[Revision comparison data]
╭──
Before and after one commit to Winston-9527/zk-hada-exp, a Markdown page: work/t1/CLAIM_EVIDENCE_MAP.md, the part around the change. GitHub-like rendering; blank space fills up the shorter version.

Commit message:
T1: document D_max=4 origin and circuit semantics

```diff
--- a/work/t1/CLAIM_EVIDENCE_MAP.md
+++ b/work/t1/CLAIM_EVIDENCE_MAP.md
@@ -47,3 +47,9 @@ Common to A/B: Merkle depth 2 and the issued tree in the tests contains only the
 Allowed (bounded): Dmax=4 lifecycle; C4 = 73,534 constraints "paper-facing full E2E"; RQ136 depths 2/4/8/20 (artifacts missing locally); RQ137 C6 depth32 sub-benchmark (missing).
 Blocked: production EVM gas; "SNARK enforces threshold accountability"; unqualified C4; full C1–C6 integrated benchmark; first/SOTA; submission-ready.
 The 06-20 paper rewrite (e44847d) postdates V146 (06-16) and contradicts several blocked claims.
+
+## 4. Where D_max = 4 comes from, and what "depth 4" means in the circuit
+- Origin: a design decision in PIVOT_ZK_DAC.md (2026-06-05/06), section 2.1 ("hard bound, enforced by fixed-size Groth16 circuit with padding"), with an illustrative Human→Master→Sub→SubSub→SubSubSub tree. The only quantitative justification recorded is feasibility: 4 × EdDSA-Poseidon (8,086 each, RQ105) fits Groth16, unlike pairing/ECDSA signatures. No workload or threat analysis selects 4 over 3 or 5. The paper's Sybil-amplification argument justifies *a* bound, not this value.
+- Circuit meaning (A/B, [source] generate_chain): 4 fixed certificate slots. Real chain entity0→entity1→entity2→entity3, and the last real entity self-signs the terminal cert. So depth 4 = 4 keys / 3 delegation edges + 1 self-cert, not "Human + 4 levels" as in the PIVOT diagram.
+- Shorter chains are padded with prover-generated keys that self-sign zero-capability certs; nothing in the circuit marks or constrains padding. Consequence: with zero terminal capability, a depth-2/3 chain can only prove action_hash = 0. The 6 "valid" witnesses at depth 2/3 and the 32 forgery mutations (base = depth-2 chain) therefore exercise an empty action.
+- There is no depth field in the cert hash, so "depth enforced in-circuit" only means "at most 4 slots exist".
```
╰──
== EXERCISE GOAL ==
Print each entry above again, exactly as it was given.

== EXERCISE ANSWER ==
Before and after one commit to Winston-9527/zk-hada-exp, a Markdown page: work/t1/CLAIM_EVIDENCE_MAP.md, the part around the change. GitHub-like rendering; blank space fills up the shorter version.

Commit message:
T1: document D_max=4 origin and circuit semantics

```diff
--- a/work/t1/CLAIM_EVIDENCE_MAP.md
+++ b/work/t1/CLAIM_EVIDENCE_MAP.md
@@ -47,3 +47,9 @@ Common to A/B: Merkle depth 2 and the issued tree in the tests contains only the
 Allowed (bounded): Dmax=4 lifecycle; C4 = 73,534 constraints "paper-facing full E2E"; RQ136 depths 2/4/8/20 (artifacts missing locally); RQ137 C6 depth32 sub-benchmark (missing).
 Blocked: production EVM gas; "SNARK enforces threshold accountability"; unqualified C4; full C1–C6 integrated benchmark; first/SOTA; submission-ready.
 The 06-20 paper rewrite (e44847d) postdates V146 (06-16) and contradicts several blocked claims.
+
+## 4. Where D_max = 4 comes from, and what "depth 4" means in the circuit
+- Origin: a design decision in PIVOT_ZK_DAC.md (2026-06-05/06), section 2.1 ("hard bound, enforced by fixed-size Groth16 circuit with padding"), with an illustrative Human→Master→Sub→SubSub→SubSubSub tree. The only quantitative justification recorded is feasibility: 4 × EdDSA-Poseidon (8,086 each, RQ105) fits Groth16, unlike pairing/ECDSA signatures. No workload or threat analysis selects 4 over 3 or 5. The paper's Sybil-amplification argument justifies *a* bound, not this value.
+- Circuit meaning (A/B, [source] generate_chain): 4 fixed certificate slots. Real chain entity0→entity1→entity2→entity3, and the last real entity self-signs the terminal cert. So depth 4 = 4 keys / 3 delegation edges + 1 self-cert, not "Human + 4 levels" as in the PIVOT diagram.
+- Shorter chains are padded with prover-generated keys that self-sign zero-capability certs; nothing in the circuit marks or constrains padding. Consequence: with zero terminal capability, a depth-2/3 chain can only prove action_hash = 0. The 6 "valid" witnesses at depth 2/3 and the 32 forgery mutations (base = depth-2 chain) therefore exercise an empty action.
+- There is no depth field in the cert hash, so "depth enforced in-circuit" only means "at most 4 slots exist".
```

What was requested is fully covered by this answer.